Murray said in a tweet he had found Centre Court slippery when he played on Monday. Pictured: Murray arriving today

He posted after Miss Williams retired: 'Brutal for @serenawilliams but centre court is extremely slippy out there. Not easy to move out there'

He posted after Miss Williams retired: ‘Brutal for @serenawilliams but centre court is extremely slippy out there. Not easy to move out there’

Spectators in the stands cheer on Andy Murray during his Men's Singles second round match against Oscar Otte

Spectators in the stands cheer on Andy Murray during his Men’s Singles second round match against Oscar Otte

Speaking after his victory, Murray thanked the crowd for getting him 'fired up' during the final sets that secured his astonishing Second Round win, admitting the clash was a 'tough match'
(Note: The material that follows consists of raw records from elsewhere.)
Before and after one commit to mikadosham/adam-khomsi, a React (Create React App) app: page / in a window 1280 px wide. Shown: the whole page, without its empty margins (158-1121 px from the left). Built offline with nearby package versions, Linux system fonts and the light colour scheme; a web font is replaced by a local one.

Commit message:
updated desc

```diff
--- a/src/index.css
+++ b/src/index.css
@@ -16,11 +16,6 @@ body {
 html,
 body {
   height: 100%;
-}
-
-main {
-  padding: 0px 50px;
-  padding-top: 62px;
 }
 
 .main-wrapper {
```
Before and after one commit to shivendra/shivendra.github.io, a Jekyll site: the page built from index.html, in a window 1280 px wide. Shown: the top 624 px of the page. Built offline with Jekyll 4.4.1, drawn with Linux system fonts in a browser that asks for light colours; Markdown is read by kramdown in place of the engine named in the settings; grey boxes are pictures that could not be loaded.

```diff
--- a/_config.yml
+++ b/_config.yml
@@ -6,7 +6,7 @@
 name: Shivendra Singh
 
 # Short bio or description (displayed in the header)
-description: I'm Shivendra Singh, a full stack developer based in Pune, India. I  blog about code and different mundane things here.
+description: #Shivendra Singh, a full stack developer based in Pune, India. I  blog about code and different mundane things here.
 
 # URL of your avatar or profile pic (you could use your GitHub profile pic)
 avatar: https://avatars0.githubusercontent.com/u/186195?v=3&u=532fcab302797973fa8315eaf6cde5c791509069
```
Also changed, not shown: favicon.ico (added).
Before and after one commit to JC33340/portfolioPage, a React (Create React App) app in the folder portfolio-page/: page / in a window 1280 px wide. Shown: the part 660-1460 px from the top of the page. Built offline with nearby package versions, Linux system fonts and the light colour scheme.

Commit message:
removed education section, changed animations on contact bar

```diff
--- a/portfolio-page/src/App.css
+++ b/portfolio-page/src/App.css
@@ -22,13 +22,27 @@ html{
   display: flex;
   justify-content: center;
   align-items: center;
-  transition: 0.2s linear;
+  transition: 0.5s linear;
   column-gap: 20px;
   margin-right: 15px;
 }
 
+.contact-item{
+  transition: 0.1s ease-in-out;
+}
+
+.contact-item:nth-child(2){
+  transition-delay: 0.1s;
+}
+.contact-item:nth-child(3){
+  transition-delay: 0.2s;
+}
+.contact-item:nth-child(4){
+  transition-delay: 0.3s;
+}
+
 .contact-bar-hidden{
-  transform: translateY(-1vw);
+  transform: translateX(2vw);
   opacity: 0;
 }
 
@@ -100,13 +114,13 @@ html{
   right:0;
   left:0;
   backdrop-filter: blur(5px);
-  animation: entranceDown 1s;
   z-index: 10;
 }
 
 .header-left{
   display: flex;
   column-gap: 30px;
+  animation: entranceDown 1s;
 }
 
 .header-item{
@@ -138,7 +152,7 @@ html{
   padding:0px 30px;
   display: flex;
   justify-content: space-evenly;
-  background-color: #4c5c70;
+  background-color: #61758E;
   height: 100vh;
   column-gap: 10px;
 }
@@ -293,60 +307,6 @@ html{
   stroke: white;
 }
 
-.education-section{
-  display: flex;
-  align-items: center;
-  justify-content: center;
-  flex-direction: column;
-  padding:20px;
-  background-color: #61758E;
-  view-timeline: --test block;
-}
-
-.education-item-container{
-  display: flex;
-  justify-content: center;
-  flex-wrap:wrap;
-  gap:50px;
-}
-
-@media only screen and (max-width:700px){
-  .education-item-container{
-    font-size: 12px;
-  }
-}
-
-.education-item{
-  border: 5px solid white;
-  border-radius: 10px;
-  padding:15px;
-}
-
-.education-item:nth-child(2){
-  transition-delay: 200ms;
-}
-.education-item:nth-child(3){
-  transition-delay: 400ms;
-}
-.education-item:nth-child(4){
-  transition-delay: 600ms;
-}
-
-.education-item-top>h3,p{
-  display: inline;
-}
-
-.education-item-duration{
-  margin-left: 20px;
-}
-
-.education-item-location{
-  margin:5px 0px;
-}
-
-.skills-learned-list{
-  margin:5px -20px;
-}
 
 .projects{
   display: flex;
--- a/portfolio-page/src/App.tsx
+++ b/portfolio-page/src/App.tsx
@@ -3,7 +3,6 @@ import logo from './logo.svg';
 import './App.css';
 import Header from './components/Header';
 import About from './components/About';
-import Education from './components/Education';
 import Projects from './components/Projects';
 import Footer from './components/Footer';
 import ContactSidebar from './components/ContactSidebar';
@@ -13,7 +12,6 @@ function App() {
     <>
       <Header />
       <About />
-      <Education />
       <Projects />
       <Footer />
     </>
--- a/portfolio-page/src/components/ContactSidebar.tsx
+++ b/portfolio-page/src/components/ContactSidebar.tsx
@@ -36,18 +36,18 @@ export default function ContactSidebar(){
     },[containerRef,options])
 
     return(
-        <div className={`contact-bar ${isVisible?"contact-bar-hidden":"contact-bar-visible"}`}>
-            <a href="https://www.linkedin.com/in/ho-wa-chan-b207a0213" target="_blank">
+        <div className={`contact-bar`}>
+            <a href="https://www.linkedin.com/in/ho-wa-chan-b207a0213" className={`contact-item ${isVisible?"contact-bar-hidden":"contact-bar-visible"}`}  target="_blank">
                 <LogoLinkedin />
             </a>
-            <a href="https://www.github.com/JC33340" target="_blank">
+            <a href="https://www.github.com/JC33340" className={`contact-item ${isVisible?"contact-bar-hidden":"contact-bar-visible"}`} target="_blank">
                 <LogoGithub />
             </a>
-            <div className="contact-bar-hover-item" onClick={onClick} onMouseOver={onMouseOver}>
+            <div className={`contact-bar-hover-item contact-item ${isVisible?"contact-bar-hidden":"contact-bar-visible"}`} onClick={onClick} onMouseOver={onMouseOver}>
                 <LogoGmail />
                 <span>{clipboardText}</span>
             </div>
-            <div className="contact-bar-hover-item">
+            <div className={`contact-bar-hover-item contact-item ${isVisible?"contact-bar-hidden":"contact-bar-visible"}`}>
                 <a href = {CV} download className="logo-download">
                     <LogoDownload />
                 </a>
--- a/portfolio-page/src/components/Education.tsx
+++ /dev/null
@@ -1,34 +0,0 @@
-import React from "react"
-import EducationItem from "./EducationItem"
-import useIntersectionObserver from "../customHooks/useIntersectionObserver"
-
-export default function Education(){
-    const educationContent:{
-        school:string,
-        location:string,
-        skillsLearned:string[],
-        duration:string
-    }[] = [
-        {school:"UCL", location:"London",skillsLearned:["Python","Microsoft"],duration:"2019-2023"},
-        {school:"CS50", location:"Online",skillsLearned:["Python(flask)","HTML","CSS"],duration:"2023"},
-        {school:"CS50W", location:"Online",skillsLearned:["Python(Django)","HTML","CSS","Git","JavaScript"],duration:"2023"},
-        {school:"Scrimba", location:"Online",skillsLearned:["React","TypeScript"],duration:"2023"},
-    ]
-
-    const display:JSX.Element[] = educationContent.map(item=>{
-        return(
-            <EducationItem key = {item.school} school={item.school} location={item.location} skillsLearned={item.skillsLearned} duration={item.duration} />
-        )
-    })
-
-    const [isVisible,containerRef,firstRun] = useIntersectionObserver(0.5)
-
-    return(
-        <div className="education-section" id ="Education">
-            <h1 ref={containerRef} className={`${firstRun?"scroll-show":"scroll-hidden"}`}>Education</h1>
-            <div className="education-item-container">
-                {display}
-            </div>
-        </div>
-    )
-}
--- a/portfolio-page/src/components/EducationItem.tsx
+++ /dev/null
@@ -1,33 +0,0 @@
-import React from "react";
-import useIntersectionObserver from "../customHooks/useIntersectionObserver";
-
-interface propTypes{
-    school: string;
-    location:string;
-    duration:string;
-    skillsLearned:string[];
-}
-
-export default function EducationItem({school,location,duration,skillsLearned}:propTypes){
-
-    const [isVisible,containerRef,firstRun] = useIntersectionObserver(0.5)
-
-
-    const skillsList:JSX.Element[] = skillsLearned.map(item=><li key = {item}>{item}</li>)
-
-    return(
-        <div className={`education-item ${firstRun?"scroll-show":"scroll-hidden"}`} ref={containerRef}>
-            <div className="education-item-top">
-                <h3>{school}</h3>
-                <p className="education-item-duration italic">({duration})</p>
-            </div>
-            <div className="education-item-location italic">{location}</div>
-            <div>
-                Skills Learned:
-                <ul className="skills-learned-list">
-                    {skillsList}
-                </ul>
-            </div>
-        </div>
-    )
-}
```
Speaking after his victory, Murray thanked the crowd for getting him ‘fired up’ during the final sets that secured his astonishing Second Round win, admitting the clash was a ‘tough match’

‘It’s a bit like being inside a greenhouse. However, there will be ventilation and air con in there so I couldn’t comment on the technicalities of this particular situation. 

‘The groundsmen will be assessing everything by the hour and looking after things so well.

‘You need a higher level of moisture in the turf to keep it green in the first place, so it’s always a play off between keeping the surface moist but also dry enough so the ball can bounce.’   

Federer added: ‘I do feel it feels a tad more slippery maybe under the roof. I don’t know if it’s just a gut feeling. If you push too hard in the wrong moments, you do go down.’